• [Work to complete]: To complete the exercise, write out all the data exactly.

• [Records for this task]:
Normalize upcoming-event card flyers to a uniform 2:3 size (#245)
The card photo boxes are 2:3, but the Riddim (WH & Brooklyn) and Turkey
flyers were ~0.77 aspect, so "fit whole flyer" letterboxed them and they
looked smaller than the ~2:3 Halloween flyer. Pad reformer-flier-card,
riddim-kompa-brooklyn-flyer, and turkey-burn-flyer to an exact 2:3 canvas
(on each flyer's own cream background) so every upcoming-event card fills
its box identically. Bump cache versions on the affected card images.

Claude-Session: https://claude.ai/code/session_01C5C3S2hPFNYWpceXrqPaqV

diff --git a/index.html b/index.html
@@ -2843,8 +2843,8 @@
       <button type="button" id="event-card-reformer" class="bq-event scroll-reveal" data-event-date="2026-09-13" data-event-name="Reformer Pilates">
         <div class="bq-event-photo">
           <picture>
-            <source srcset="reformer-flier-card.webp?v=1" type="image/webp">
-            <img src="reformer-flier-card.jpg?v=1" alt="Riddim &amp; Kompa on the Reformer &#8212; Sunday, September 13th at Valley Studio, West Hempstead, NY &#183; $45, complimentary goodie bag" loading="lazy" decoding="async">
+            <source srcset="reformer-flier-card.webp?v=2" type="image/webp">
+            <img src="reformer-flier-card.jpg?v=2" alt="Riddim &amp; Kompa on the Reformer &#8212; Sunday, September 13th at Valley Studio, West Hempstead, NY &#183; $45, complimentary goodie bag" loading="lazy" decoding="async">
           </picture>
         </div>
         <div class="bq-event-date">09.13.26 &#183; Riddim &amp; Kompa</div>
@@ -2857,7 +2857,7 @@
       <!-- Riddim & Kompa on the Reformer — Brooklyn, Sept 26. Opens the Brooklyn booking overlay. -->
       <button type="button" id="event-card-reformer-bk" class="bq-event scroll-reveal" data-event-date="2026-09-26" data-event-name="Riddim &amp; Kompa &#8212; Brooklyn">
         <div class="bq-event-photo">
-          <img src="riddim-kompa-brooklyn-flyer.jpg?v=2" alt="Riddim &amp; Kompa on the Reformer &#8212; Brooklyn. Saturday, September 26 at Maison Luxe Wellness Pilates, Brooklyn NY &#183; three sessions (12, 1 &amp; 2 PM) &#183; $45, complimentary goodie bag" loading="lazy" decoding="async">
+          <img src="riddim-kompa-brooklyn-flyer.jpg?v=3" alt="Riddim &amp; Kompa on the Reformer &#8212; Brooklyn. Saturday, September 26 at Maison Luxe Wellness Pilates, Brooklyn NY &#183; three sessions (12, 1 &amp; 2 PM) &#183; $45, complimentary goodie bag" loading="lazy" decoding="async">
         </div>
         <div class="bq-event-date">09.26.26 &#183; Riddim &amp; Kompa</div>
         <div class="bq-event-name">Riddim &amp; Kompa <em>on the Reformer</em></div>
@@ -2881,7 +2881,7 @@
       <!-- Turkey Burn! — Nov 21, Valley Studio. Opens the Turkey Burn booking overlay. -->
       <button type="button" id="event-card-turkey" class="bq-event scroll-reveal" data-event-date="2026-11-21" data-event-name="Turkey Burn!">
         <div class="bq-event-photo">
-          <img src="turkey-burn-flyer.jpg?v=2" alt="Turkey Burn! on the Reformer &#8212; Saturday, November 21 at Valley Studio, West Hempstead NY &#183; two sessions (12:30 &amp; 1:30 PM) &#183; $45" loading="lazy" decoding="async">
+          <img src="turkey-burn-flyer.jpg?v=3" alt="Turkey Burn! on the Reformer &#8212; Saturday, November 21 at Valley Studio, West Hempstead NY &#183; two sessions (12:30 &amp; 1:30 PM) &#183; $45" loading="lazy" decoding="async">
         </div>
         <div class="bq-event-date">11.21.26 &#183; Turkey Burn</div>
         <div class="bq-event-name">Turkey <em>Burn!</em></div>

• [Solution for this exercise]:
Normalize upcoming-event card flyers to a uniform 2:3 size (#245)
The card photo boxes are 2:3, but the Riddim (WH & Brooklyn) and Turkey
flyers were ~0.77 aspect, so "fit whole flyer" letterboxed them and they
looked smaller than the ~2:3 Halloween flyer. Pad reformer-flier-card,
riddim-kompa-brooklyn-flyer, and turkey-burn-flyer to an exact 2:3 canvas
(on each flyer's own cream background) so every upcoming-event card fills
its box identically. Bump cache versions on the affected card images.

Claude-Session: https://claude.ai/code/session_01C5C3S2hPFNYWpceXrqPaqV

diff --git a/index.html b/index.html
@@ -2843,8 +2843,8 @@
       <button type="button" id="event-card-reformer" class="bq-event scroll-reveal" data-event-date="2026-09-13" data-event-name="Reformer Pilates">
         <div class="bq-event-photo">
           <picture>
-            <source srcset="reformer-flier-card.webp?v=1" type="image/webp">
-            <img src="reformer-flier-card.jpg?v=1" alt="Riddim &amp; Kompa on the Reformer &#8212; Sunday, September 13th at Valley Studio, West Hempstead, NY &#183; $45, complimentary goodie bag" loading="lazy" decoding="async">
+            <source srcset="reformer-flier-card.webp?v=2" type="image/webp">
+            <img src="reformer-flier-card.jpg?v=2" alt="Riddim &amp; Kompa on the Reformer &#8212; Sunday, September 13th at Valley Studio, West Hempstead, NY &#183; $45, complimentary goodie bag" loading="lazy" decoding="async">
           </picture>
         </div>
         <div class="bq-event-date">09.13.26 &#183; Riddim &amp; Kompa</div>
@@ -2857,7 +2857,7 @@
       <!-- Riddim & Kompa on the Reformer — Brooklyn, Sept 26. Opens the Brooklyn booking overlay. -->
       <button type="button" id="event-card-reformer-bk" class="bq-event scroll-reveal" data-event-date="2026-09-26" data-event-name="Riddim &amp; Kompa &#8212; Brooklyn">
         <div class="bq-event-photo">
-          <img src="riddim-kompa-brooklyn-flyer.jpg?v=2" alt="Riddim &amp; Kompa on the Reformer &#8212; Brooklyn. Saturday, September 26 at Maison Luxe Wellness Pilates, Brooklyn NY &#183; three sessions (12, 1 &amp; 2 PM) &#183; $45, complimentary goodie bag" loading="lazy" decoding="async">
+          <img src="riddim-kompa-brooklyn-flyer.jpg?v=3" alt="Riddim &amp; Kompa on the Reformer &#8212; Brooklyn. Saturday, September 26 at Maison Luxe Wellness Pilates, Brooklyn NY &#183; three sessions (12, 1 &amp; 2 PM) &#183; $45, complimentary goodie bag" loading="lazy" decoding="async">
         </div>
         <div class="bq-event-date">09.26.26 &#183; Riddim &amp; Kompa</div>
         <div class="bq-event-name">Riddim &amp; Kompa <em>on the Reformer</em></div>
@@ -2881,7 +2881,7 @@
       <!-- Turkey Burn! — Nov 21, Valley Studio. Opens the Turkey Burn booking overlay. -->
       <button type="button" id="event-card-turkey" class="bq-event scroll-reveal" data-event-date="2026-11-21" data-event-name="Turkey Burn!">
         <div class="bq-event-photo">
-          <img src="turkey-burn-flyer.jpg?v=2" alt="Turkey Burn! on the Reformer &#8212; Saturday, November 21 at Valley Studio, West Hempstead NY &#183; two sessions (12:30 &amp; 1:30 PM) &#183; $45" loading="lazy" decoding="async">
+          <img src="turkey-burn-flyer.jpg?v=3" alt="Turkey Burn! on the Reformer &#8212; Saturday, November 21 at Valley Studio, West Hempstead NY &#183; two sessions (12:30 &amp; 1:30 PM) &#183; $45" loading="lazy" decoding="async">
         </div>
         <div class="bq-event-date">11.21.26 &#183; Turkey Burn</div>
         <div class="bq-event-name">Turkey <em>Burn!</em></div>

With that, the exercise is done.